By By Colin Campbell and Alison Knezevich and The Baltimore Sun
Jan 21, 2014 | 9:30 PM
As snow fell Tuesday afternoon outside Atwater's bakery in Catonsville, manager Lisa Harden hurried to pour the last cups of coffee and wrap up customers' food in to-go containers.
The bakery had been busy, she said, but like many neighboring restaurants and shops along Frederick Road, it was closing early so employees could get home safely on the treacherous roads.
But in Canton, bar owner Michael Clarke was expecting steady business at Claddagh Pub — from those who didn't have to work, or were expecting another snow day on Wednesday.
"This crowd, it'll build all day," he said as customers dined on wings and drinks. "Snow days are good days in Canton."
The impact on businesses of the largest snowstorm to hit the Baltimore area so far this winter was mixed. Although many never opened or closed early, others saw the snow as a boon. Some shops offered discounts and specials to entice customers to come in from the cold.
That certainly was true along the main stretch of Frederick Road in Catonsville, which resembled a snowy Norman Rockwell scene. Several businesses, including SugarBakers Cakes, Catonsville Gourmet, Taneytown Deli, Hilton Flower Shop and Deusenberg's restaurant, were closed all day.
Bill's Music House canceled all lessons and planned to close three hours early, employee Tracey Kernsaid. About half a dozen people sat inside Jennings Cafe around 2:30 p.m. A bartender, anticipating a slow night, expected to close the restaurant in the early evening.
But the Objects Found antique store stayed open, and held a special sale to mark the big snow.
"We're almost always open," owner Reggie Sajauskas said proudly. "Every day but Thanksgiving, Christmas and Easter."
When the roads look slippery, Sajauskas said, she walks to work. She lives less than a mile down Frederick Road.
She offered a 20 percent "snow day" discount on the shop's Facebook page with hopes of drawing in customers. Business had been slow, though, so employees spent the day restocking inventory and rearranging the cluttered store's shelves.
Cacao Lane Restaurant was one of the only businesses open in Old Ellicott City, where few cars and pedestrians moved along picturesque but unplowed streets.
Dan Murphy stood idly behind the nearly empty bar, where he and a few employees had just returned after shoveling the sidewalk out front.
"We'll be open till last call," he said. "The snow makes for a locals night, because they can't go anywhere."

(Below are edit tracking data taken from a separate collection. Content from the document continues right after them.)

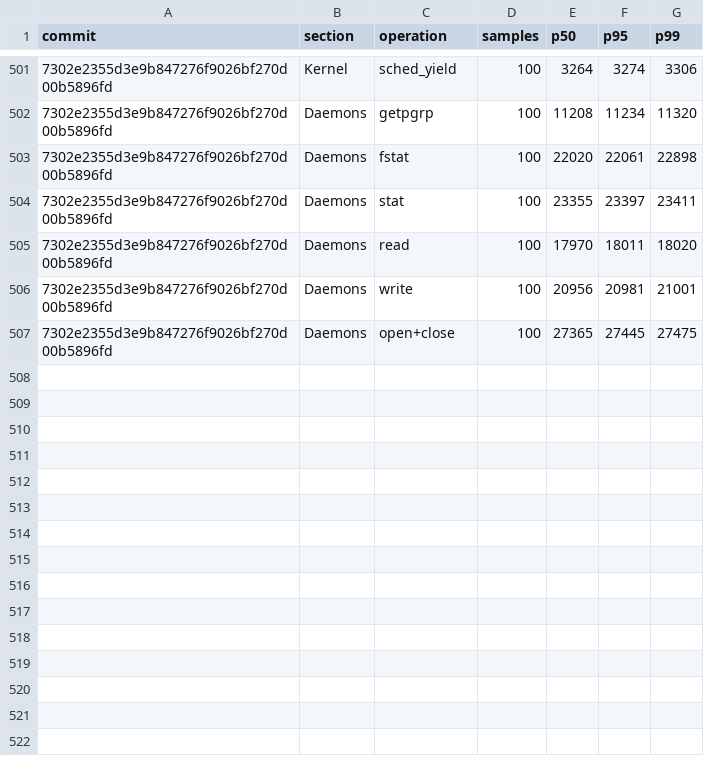
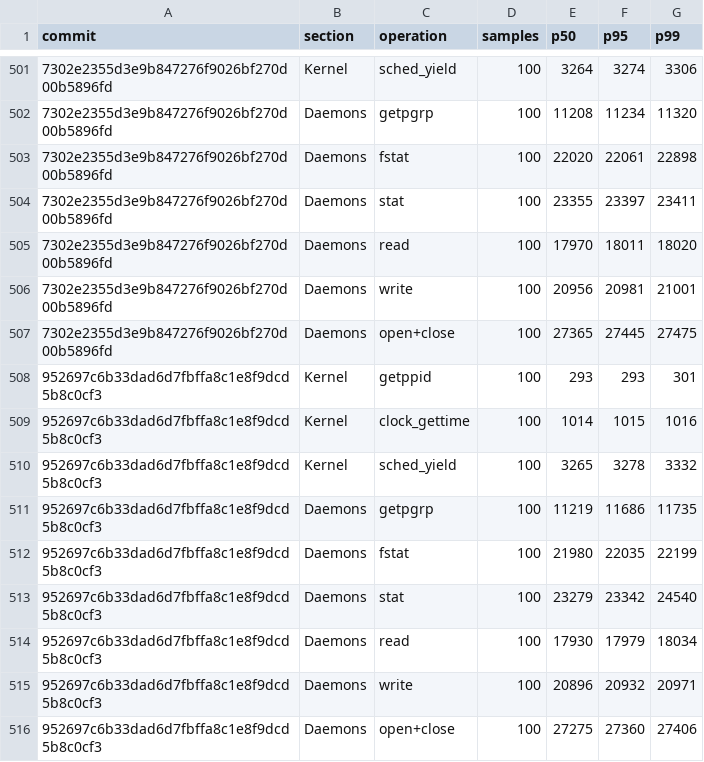
Before and after one commit to nanvix/nanvix, a CSV file: www/bench/data/linux-baremetal/nanvix_bench_syscall_bench_standalone_microvm_X64.csv, drawn as a sheet; only a part is shown, gaps mark what is left out; the diff names each change by its address in the sheet, - before the commit and + after, or states it on an @@ line.

```diff
--- a/www/bench/data/linux-baremetal/nanvix_bench_syscall_bench_standalone_microvm_X64.csv
+++ b/www/bench/data/linux-baremetal/nanvix_bench_syscall_bench_standalone_microvm_X64.csv
+row 508: 952697c6b33dad6d7fbffa8c1e8f9dcd5b8c0cf3 | Kernel | getppid | 100 | 293 | 293 | 301
+row 509: 952697c6b33dad6d7fbffa8c1e8f9dcd5b8c0cf3 | Kernel | clock_gettime | 100 | 1014 | 1015 | 1016
+row 510: 952697c6b33dad6d7fbffa8c1e8f9dcd5b8c0cf3 | Kernel | sched_yield | 100 | 3265 | 3278 | 3332
+row 511: 952697c6b33dad6d7fbffa8c1e8f9dcd5b8c0cf3 | Daemons | getpgrp | 100 | 11219 | 11686 | 11735
+row 512: 952697c6b33dad6d7fbffa8c1e8f9dcd5b8c0cf3 | Daemons | fstat | 100 | 21980 | 22035 | 22199
+row 513: 952697c6b33dad6d7fbffa8c1e8f9dcd5b8c0cf3 | Daemons | stat | 100 | 23279 | 23342 | 24540
+row 514: 952697c6b33dad6d7fbffa8c1e8f9dcd5b8c0cf3 | Daemons | read | 100 | 17930 | 17979 | 18034
+row 515: 952697c6b33dad6d7fbffa8c1e8f9dcd5b8c0cf3 | Daemons | write | 100 | 20896 | 20932 | 20971
+row 516: 952697c6b33dad6d7fbffa8c1e8f9dcd5b8c0cf3 | Daemons | open+close | 100 | 27275 | 27360 | 27406
```
Also changed, not shown: www/bench/data/linux-baremetal/nanvix_bench_snapshot_restore_standalone_microvm_X64.csv, www/bench/data/linux-baremetal/nanvix_bench_vfs_bench_standalone_microvm_X64.csv, 6 other files.
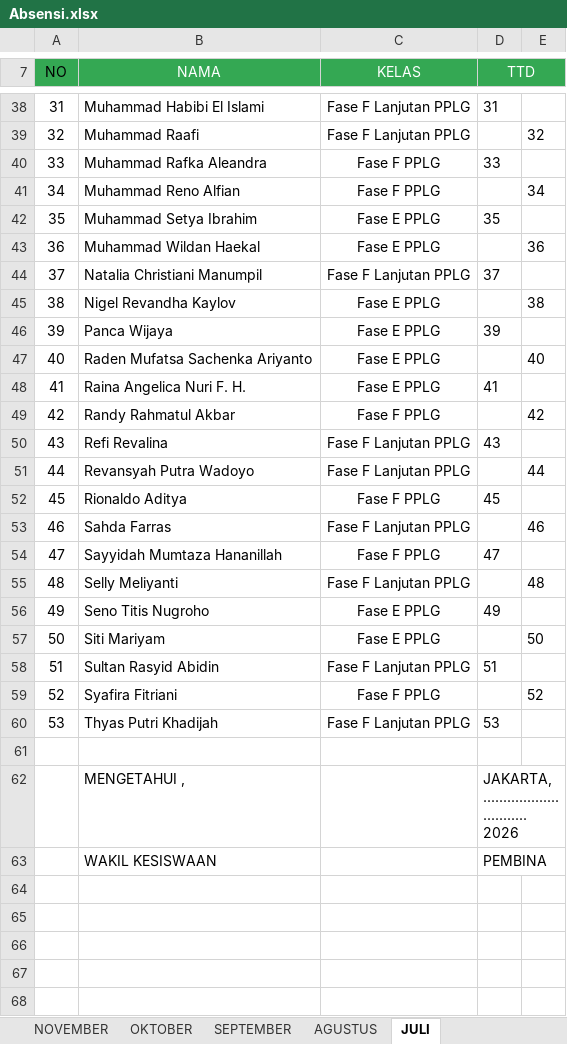
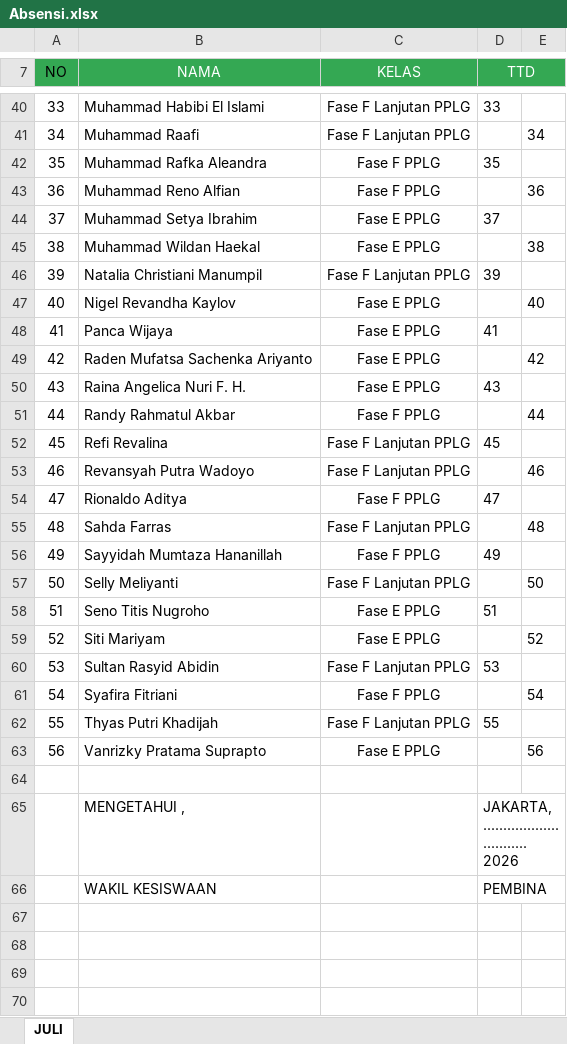
Before and after one commit to IT-Club-SMKN-21-Jakarta/AbsenITClubAdmin, an Excel workbook: assets/Absensi.xlsx, sheet JULI, drawn as a sheet; only a part is shown, gaps mark what is left out; the shorter side is filled out with more unchanged rows; values as stored, in another font and other column widths than the file's, no borders; addresses are those after the commit; the diff covers the shown part only; the diff names each change by its address in the sheet, - before the commit and + after, or states it on an @@ line.

```diff
--- a/assets/Absensi.xlsx (sheet JULI)
+++ b/assets/Absensi.xlsx (sheet JULI)
-sheet tab: NOVEMBER
-sheet tab: OKTOBER
-sheet tab: SEPTEMBER
-sheet tab: AGUSTUS
@@ column A (NO) renumbered between rows 18 and 62 @@
-D40 (TTD): 31
+D40 (TTD): 33
-E41: 32
+E41: 34
-D42 (TTD): 33
+D42 (TTD): 35
-E43: 34
+E43: 36
-D44 (TTD): 35
+D44 (TTD): 37
-E45: 36
+E45: 38
-D46 (TTD): 37
+D46 (TTD): 39
-E47: 38
+E47: 40
-D48 (TTD): 39
+D48 (TTD): 41
-E49: 40
+E49: 42
-D50 (TTD): 41
+D50 (TTD): 43
-E51: 42
+E51: 44
-D52 (TTD): 43
+D52 (TTD): 45
-E53: 44
+E53: 46
-D54 (TTD): 45
+D54 (TTD): 47
-E55: 46
+E55: 48
-D56 (TTD): 47
+D56 (TTD): 49
-E57: 48
+E57: 50
-D58 (TTD): 49
+D58 (TTD): 51
-E59: 50
+E59: 52
-D60 (TTD): 51
+D60 (TTD): 53
-E61: 52
+E61: 54
-D62 (TTD): 53
+D62 (TTD): 55
+row 63: 56 | Vanrizky Pratama Suprapto | Fase E PPLG |  | 56
```
Also changed, not shown: 2 added rows and 29 edited cells elsewhere in this sheet, other sheet tabs, formulas that keep their value.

On O'Donnell Street in Canton, a bank branch and a chiropractor's office closed in the afternoon.